The factorial function is a Haskell "Hello World!" (and for functional programming generally) in the sense that it succinctly demonstrates basic principles of the language.
fac :: (Integral a) => a -> a fac n = product [1..n]
Integralis the class of integral number types. Examples include
(Integral a) =>places a constraint on the type
ato be in said class
fac :: a -> asays that
facis a function that takes an
aand returns an
productis a function that accumulates all numbers in a list by multiplying them together.
[1..n]is special notation which desugars to
enumFromTo 1 n, and is the range of numbers
1 ≤ x ≤ n.
fac :: (Integral a) => a -> a fac 0 = 1 fac n = n * fac (n - 1)
This variation uses pattern matching to split the function definition into separate cases.
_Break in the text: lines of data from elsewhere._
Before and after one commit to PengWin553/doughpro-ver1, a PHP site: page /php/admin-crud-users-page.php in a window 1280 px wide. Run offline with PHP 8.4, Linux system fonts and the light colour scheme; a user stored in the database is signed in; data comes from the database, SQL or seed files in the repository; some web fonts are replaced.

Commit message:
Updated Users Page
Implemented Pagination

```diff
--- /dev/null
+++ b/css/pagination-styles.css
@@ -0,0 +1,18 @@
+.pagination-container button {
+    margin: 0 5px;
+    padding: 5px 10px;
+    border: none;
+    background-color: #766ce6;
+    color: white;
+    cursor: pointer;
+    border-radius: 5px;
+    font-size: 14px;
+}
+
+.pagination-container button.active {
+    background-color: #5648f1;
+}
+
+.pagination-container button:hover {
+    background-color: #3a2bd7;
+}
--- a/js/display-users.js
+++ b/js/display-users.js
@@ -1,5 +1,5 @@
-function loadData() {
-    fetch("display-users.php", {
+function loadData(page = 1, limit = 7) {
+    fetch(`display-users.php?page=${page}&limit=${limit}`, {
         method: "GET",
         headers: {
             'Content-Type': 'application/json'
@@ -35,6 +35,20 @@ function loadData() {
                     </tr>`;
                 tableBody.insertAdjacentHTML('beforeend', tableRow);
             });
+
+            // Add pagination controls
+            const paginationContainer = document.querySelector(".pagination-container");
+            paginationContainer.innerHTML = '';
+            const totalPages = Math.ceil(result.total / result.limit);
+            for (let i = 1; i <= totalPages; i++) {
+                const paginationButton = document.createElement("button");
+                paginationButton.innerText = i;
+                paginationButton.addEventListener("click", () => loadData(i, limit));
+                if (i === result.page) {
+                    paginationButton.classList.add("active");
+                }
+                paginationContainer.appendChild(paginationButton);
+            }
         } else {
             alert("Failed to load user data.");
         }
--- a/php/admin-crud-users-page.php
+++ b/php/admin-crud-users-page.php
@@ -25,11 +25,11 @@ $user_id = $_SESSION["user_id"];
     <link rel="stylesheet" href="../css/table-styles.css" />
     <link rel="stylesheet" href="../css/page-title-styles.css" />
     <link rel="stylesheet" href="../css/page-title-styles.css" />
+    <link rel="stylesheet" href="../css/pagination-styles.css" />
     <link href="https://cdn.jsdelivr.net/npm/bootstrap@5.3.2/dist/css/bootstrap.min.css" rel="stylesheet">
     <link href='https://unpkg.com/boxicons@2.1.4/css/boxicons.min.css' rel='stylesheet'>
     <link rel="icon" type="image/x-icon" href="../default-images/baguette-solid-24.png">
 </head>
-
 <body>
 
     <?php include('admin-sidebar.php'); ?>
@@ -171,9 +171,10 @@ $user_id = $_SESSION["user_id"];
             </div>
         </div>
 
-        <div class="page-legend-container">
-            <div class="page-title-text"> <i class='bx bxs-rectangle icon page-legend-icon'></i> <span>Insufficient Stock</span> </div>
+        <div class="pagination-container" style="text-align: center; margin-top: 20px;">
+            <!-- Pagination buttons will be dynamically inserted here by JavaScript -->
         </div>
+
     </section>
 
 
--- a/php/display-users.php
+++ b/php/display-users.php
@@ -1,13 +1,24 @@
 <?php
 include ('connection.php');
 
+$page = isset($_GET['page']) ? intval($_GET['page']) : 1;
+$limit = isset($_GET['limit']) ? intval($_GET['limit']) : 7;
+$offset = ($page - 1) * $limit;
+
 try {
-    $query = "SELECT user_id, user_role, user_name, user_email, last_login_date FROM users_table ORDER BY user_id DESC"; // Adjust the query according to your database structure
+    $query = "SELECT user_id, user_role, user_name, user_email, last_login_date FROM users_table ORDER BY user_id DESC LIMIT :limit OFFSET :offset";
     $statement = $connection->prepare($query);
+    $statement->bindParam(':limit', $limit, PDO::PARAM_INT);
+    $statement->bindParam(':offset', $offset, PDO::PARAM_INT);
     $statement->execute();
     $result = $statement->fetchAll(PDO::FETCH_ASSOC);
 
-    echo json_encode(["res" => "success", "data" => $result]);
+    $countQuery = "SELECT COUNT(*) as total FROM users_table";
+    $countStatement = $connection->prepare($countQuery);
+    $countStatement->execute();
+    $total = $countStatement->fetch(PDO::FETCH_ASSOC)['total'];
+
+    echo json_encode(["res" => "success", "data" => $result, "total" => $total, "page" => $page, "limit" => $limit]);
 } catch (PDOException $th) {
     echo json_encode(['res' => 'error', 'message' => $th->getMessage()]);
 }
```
The first definition is invoked if the argument is
0 (sometimes called the stop condition) and the second definition otherwise (the order of definitions is significant). It also exemplifies recursion as
fac refers to itself.
It is worth noting that, due to rewrite rules, both versions of
fac will compile to identical machine code when using GHC with optimizations activated. So, in terms of efficiency, the two would be equivalent.